My cover shoot for TIME magazine was quick. I remember it was in the back room of a studio after a private showing for Valentino that he held for some of his more prominent clients. I wore one dress for that, and then I was whisked away to the shoot, put on a Valentino sweater, and posed for photographer Francesco Scavullo in front of a white sheet draped over a wooden table against a white wall. All in all, the whole thing took about 20 minutes. I was used to rolls and rolls and rolls of film; hours and hours in the studio; hair, makeup, and all of these elements that went into being a model. The photographer took about 20 shots for the TIME cover, and it was over.
But in the photo chosen for the cover, I wasn’t really present. I was looking straight into the lens, but it wasn’t from a place of power—more from being a blank slate because that’s what models were supposed to be during this period. We were supposed to disappear, and that came through on the cover. TIME called me the face of an entire decade, which has always felt weird, but I’ve learned to appreciate it more over time.
At 15, I didn’t fully understand the magnitude of TIME’s influence and what it meant to be on the cover; it felt like another day in the modeling world, and that was because I didn’t have autonomy. I wasn’t reading TIME magazine. There must have been a more significant social relevance that was lost on me at 15, but now I look back at this cover 42 years later and realize how important that cover was.
Read more: See How TIME’s Cover Evolved Over 100 Years

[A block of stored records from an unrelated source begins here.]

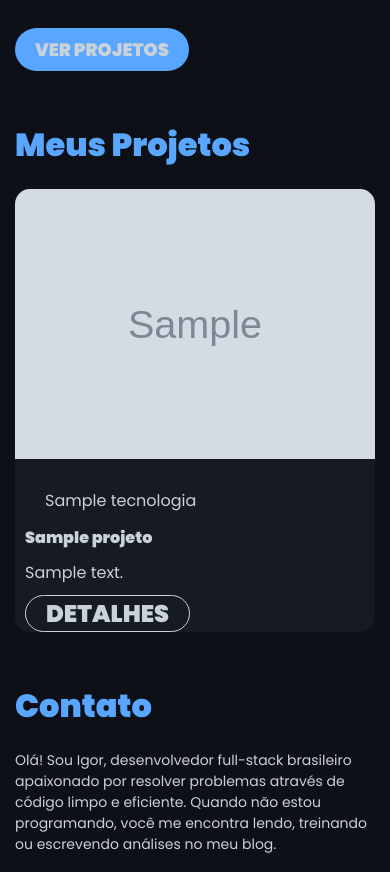
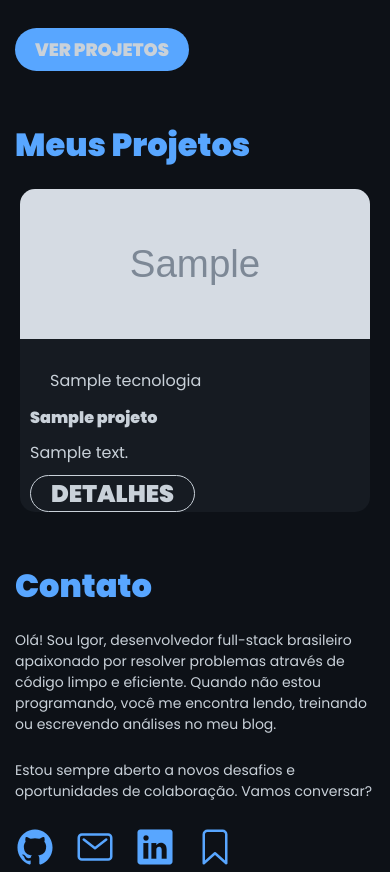
Before and after one commit to igorpaula7/portifolio, a Django app: page / in a window 390 px wide. Shown: the part 185-1057 px from the top of the page. Run offline with Django 5.2, Linux system fonts and the light colour scheme; tables that the repository leaves empty hold one stand-in row (values such as "Sample post"); grey boxes marked "Sample" are stand-in pictures.

Commit message:
style: adição da propriedade max-height nas imagens dos projetos

```diff
--- a/core/portifolio/static/css/style.css
+++ b/core/portifolio/static/css/style.css
@@ -174,13 +174,14 @@
 
   .projeto {
     width: 100%;
-    max-width: 400px;
+    max-width: 350px;
     height: auto;
   }
 
   .projeto > img {
     width: 100%;
     height: auto;
+    max-height: 150px;
     border-radius: 15px 15px 0 0;
   }
 
```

It was a social commentary on what the supposed standard of beauty was at the time—but I find it somewhat controversial, what they chose to focus on. I don’t mean to be critical, but at that time, the conversation always surrounded my beauty. I learned from a young age that my words will always be misconstrued and twisted to fit into someone else’s narrative. This is why I decided to do a documentary with Lana Wilson, my close friend Ali Wentworth, and her husband, George Stephanopoulos. I think Pretty Baby is a film for all of us—the experiences I speak about in the documentary are much more relatable and common than people realize. It was a chance to talk about things like my TIME cover, contextualize different moments in my career, and take back the agency I didn’t have then. – as told to Moises Mendez II
To mark TIME’s 100th anniversary, we’re revisiting some of our most influential covers, with the people who lived that history. Find more of this series at time.com/100-years